David S Miller, Proskauer, derivatives issuance lawyer, cross border lending transactions attorney

David Miller is a partner in the Tax Department. David advises clients on a broad range of domestic and international corporate tax issues. His practice covers the taxation of financial instruments and derivatives, cross-border lending transactions and other financings, international and domestic mergers and acquisitions, multinational corporate groups and partnerships, private equity and hedge funds, bankruptcy and workouts, high-net-worth individuals and families, and public charities and private foundations. He advises companies in virtually all major industries,...

Elizabeth Wytock Tax Attorney

Elizabeth Johnston Wytock is an associate in the Tax Department. Elizabeth earned her J.D. from the University of Virginia School of Law, where she was the executive editor of the Virginia Law Review. While at UVA Law, she worked as a legal intern for the Honorable Nancy Atlas and the Honorable Mary Milloy at the U.S. District Court for the Southern District of Texas.
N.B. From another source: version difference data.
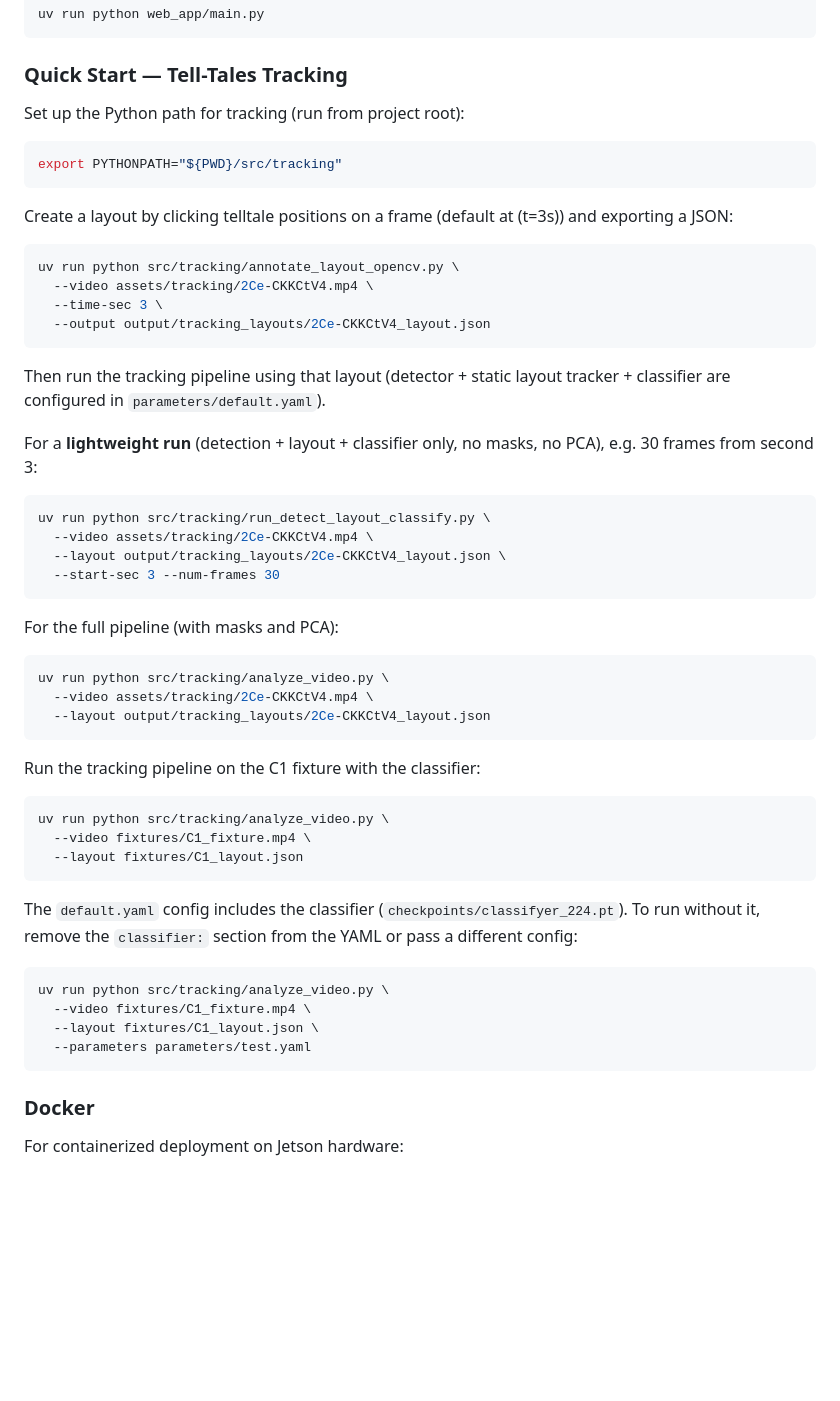
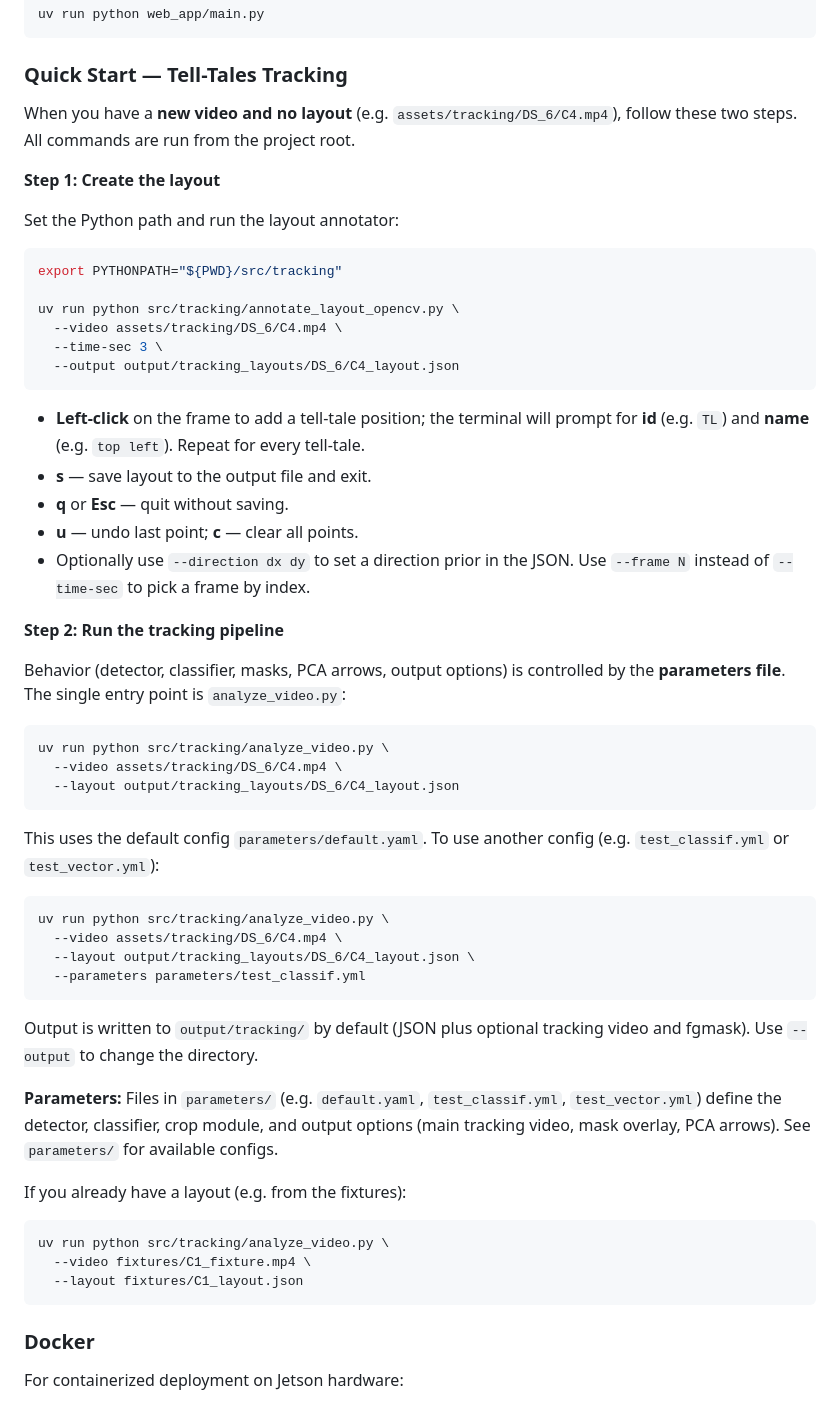
Before and after one commit to estebanfoucher/Sail-CV, a Markdown page: README.md, the part around one of its changes. Drawn GitHub-style; blank space fills up the shorter version.

Commit message:
readme instruciton

````diff
--- a/README.md
+++ b/README.md
@@ -152,55 +149,56 @@ uv run python web_app/main.py
 
 ### Quick Start — Tell-Tales Tracking
 
-Set up the Python path for tracking (run from project root):
+When you have a **new video and no layout** (e.g. `assets/tracking/DS_6/C4.mp4`), follow these two steps. All commands are run from the project root.
+
+**Step 1: Create the layout**
+
+Set the Python path and run the layout annotator:
 
 ```bash
 export PYTHONPATH="${PWD}/src/tracking"
+
+uv run python src/tracking/annotate_layout_opencv.py \
+  --video assets/tracking/DS_6/C4.mp4 \
+  --time-sec 3 \
+  --output output/tracking_layouts/DS_6/C4_layout.json
 ```
 
-Create a layout by clicking telltale positions on a frame (default at \(t=3s\)) and exporting a JSON:
+- **Left-click** on the frame to add a tell-tale position; the terminal will prompt for **id** (e.g. `TL`) and **name** (e.g. `top left`). Repeat for every tell-tale.
+- **s** — save layout to the output file and exit.
+- **q** or **Esc** — quit without saving.
+- **u** — undo last point; **c** — clear all points.
+- Optionally use `--direction dx dy` to set a direction prior in the JSON. Use `--frame N` instead of `--time-sec` to pick a frame by index.
 
-```bash
-uv run python src/tracking/annotate_layout_opencv.py \
-  --video assets/tracking/2Ce-CKKCtV4.mp4 \
-  --time-sec 3 \
-  --output output/tracking_layouts/2Ce-CKKCtV4_layout.json
-```
+**Step 2: Run the tracking pipeline**
 
-Then run the tracking pipeline using that layout (detector + static layout tracker + classifier are configured in `parameters/default.yaml`).
-
-For a **lightweight run** (detection + layout + classifier only, no masks, no PCA), e.g. 30 frames from second 3:
-
-```bash
-uv run python src/tracking/run_detect_layout_classify.py \
-  --video assets/tracking/2Ce-CKKCtV4.mp4 \
-  --layout output/tracking_layouts/2Ce-CKKCtV4_layout.json \
-  --start-sec 3 --num-frames 30
-```
-
-For the full pipeline (with masks and PCA):
+Behavior (detector, classifier, masks, PCA arrows, output options) is controlled by the **parameters file**. The single entry point is `analyze_video.py`:
 
 ```bash
 uv run python src/tracking/analyze_video.py \
-  --video assets/tracking/2Ce-CKKCtV4.mp4 \
-  --layout output/tracking_layouts/2Ce-CKKCtV4_layout.json
+  --video assets/tracking/DS_6/C4.mp4 \
+  --layout output/tracking_layouts/DS_6/C4_layout.json
 ```
 
-Run the tracking pipeline on the C1 fixture with the classifier:
+This uses the default config `parameters/default.yaml`. To use another config (e.g. `test_classif.yml` or `test_vector.yml`):
+
+```bash
+uv run python src/tracking/analyze_video.py \
+  --video assets/tracking/DS_6/C4.mp4 \
+  --layout output/tracking_layouts/DS_6/C4_layout.json \
+  --parameters parameters/test_classif.yml
+```
+
+Output is written to `output/tracking/` by default (JSON plus optional tracking video and fgmask). Use `--output` to change the directory.
+
+**Parameters:** Files in `parameters/` (e.g. `default.yaml`, `test_classif.yml`, `test_vector.yml`) define the detector, classifier, crop module, and output options (main tracking video, mask overlay, PCA arrows). See `parameters/` for available configs.
+
+If you already have a layout (e.g. from the fixtures):
 
 ```bash
 uv run python src/tracking/analyze_video.py \
   --video fixtures/C1_fixture.mp4 \
   --layout fixtures/C1_layout.json
-```
-
-The `default.yaml` config includes the classifier (`checkpoints/classifyer_224.pt`). To run without it, remove the `classifier:` section from the YAML or pass a different config:
-
-```bash
-uv run python src/tracking/analyze_video.py \
-  --video fixtures/C1_fixture.mp4 \
-  --layout fixtures/C1_layout.json \
-  --parameters parameters/test.yaml
 ```
 
 ### Docker
````
Also changed, not shown: other parts of README.md (+8 -11 lines).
Prior to law school, Elizabeth served as a health policy program assistant at the National Academy of Sciences in Washington, D.C. She received her B.A. from Georgetown University.